Content revision data:
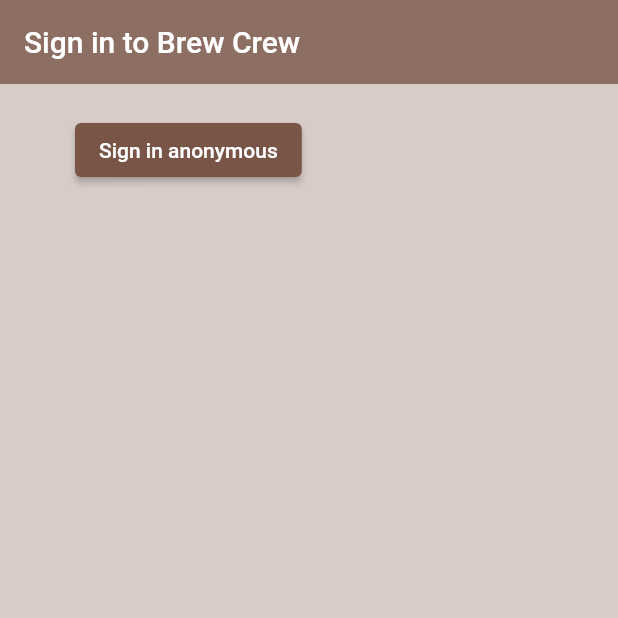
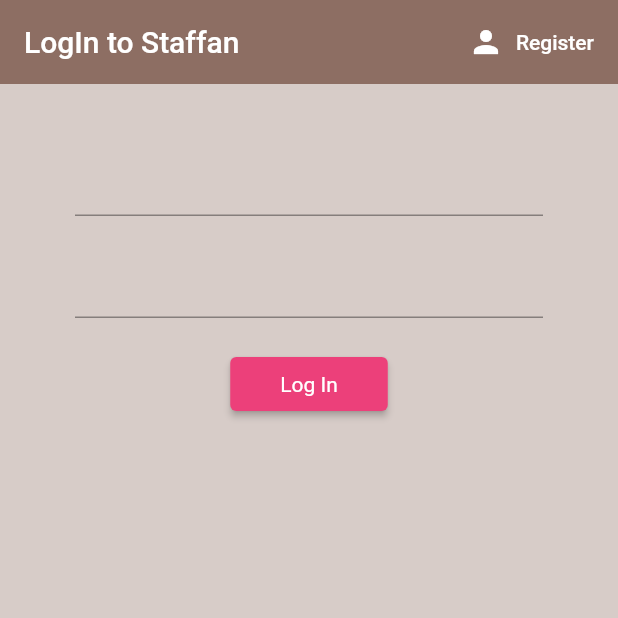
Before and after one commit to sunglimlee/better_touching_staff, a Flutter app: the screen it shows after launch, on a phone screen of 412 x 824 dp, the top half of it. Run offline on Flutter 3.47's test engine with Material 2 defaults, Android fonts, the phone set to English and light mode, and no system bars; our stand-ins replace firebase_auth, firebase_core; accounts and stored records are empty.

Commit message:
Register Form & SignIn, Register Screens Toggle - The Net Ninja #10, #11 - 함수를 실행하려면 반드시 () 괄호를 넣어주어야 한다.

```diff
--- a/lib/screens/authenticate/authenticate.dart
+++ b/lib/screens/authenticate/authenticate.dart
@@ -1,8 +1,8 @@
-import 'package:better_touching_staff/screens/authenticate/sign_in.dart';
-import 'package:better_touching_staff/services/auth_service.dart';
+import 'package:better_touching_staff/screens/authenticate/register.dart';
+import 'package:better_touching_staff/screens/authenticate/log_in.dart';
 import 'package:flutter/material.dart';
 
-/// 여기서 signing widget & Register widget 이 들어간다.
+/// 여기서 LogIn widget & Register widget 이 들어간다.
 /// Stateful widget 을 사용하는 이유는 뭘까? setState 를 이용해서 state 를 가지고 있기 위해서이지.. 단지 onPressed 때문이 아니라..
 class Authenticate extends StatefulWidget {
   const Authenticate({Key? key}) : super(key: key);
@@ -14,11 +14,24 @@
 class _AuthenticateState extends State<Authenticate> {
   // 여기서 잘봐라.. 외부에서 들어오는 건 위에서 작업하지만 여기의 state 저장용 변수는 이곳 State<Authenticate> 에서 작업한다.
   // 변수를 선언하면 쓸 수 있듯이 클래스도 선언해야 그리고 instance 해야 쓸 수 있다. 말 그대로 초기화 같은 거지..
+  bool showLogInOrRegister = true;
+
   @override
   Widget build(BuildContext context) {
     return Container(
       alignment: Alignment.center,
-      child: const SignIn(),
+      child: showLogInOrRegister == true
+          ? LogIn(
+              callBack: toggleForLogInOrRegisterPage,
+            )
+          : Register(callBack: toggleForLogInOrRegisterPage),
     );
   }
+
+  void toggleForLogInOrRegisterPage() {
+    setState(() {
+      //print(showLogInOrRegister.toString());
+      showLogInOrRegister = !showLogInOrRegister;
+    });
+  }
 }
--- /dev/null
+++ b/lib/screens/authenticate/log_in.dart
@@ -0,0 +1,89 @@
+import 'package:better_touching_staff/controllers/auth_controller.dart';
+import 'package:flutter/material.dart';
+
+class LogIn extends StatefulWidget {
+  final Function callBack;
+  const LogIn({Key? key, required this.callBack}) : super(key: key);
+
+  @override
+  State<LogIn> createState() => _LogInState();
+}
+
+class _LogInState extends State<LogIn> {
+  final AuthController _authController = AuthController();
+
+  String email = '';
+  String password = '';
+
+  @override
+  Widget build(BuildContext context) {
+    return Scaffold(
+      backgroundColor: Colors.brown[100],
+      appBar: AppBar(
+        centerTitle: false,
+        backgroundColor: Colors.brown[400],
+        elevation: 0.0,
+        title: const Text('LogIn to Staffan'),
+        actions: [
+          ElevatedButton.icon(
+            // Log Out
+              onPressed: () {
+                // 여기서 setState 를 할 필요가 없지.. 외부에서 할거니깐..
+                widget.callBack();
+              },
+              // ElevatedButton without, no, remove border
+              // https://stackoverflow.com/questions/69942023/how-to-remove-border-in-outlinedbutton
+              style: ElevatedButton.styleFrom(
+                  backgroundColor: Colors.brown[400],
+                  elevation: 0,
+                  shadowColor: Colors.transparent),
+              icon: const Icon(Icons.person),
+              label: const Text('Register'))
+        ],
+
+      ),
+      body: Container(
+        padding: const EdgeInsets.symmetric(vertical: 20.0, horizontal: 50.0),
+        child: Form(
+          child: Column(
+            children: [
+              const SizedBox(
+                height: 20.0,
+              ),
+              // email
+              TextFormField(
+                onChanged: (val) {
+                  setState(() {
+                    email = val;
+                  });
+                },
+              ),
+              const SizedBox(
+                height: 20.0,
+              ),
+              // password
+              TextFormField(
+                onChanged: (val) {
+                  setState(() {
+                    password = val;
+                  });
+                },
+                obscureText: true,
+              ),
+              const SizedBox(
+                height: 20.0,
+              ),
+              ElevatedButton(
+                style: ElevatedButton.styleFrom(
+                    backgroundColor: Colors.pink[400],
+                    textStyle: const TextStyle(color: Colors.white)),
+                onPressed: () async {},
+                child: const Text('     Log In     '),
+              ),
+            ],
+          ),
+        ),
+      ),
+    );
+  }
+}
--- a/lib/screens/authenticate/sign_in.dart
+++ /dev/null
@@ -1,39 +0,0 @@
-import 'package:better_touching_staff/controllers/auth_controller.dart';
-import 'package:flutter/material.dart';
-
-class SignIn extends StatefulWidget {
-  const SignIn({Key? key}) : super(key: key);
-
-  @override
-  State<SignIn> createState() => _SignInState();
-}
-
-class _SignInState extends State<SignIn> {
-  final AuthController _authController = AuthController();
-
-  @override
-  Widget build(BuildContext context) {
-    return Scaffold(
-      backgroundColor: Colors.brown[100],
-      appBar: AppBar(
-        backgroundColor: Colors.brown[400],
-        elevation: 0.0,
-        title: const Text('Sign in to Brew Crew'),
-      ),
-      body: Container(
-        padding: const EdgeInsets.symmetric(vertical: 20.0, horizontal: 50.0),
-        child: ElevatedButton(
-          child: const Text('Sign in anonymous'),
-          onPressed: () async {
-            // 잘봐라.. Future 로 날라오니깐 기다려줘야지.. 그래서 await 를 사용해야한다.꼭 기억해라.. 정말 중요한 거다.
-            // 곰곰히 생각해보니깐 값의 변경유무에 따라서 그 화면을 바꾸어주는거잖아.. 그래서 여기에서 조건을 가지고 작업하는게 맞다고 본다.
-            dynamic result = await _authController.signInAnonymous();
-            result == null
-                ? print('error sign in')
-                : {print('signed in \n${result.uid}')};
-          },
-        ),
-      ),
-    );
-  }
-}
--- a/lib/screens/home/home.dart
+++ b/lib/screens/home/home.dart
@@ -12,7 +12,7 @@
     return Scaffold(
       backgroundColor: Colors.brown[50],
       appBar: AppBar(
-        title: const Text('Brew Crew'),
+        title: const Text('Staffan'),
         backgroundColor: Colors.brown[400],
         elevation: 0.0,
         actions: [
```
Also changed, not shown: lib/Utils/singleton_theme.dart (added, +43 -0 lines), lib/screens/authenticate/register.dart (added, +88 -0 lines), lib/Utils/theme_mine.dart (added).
---
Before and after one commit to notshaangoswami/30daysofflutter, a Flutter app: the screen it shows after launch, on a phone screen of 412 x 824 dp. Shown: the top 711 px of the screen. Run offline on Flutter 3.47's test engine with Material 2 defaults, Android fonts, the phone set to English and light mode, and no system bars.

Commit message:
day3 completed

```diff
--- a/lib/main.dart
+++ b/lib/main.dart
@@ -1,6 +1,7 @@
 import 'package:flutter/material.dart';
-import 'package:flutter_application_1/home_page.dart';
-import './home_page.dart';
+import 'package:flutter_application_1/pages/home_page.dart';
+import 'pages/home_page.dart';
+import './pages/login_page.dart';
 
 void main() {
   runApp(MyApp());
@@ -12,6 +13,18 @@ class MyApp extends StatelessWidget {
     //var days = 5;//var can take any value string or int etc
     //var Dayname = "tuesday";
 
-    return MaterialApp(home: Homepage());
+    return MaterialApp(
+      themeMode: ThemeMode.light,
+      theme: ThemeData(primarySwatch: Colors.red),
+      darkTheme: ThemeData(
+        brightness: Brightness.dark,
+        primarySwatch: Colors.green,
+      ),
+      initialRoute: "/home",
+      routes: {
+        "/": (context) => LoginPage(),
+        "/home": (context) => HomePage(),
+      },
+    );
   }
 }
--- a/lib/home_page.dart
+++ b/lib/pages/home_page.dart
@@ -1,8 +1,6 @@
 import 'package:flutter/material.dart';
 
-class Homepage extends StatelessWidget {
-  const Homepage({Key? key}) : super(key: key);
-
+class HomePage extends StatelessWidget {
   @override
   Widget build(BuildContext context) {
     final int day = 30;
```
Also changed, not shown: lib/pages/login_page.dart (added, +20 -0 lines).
==
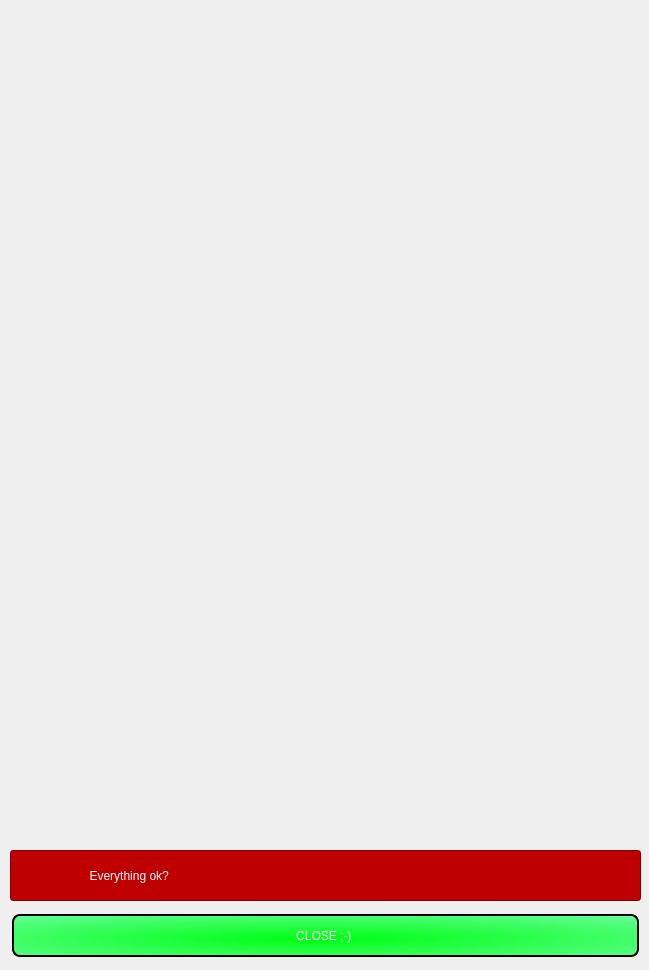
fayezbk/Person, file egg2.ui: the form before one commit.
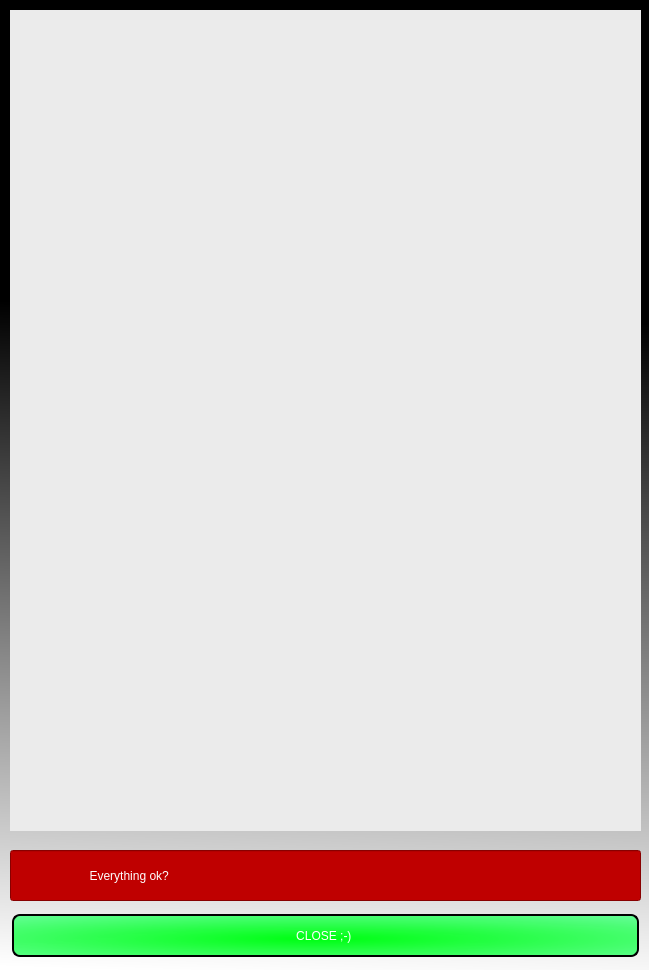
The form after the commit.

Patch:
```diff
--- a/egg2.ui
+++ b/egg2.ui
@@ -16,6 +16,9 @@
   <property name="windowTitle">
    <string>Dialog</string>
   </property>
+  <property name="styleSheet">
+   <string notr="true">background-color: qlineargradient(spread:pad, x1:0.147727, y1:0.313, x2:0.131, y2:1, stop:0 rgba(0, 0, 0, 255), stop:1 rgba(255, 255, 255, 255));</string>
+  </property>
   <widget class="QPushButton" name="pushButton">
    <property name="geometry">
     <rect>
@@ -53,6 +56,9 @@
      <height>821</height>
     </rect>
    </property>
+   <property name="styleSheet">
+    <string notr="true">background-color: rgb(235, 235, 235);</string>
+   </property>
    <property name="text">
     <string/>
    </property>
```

TASK DETAILS: Whenever the string "true" shows up in a line of the records, that line counts; state how many lines count, and only that.

SOLUTION FOR THIS PROBLEM: 5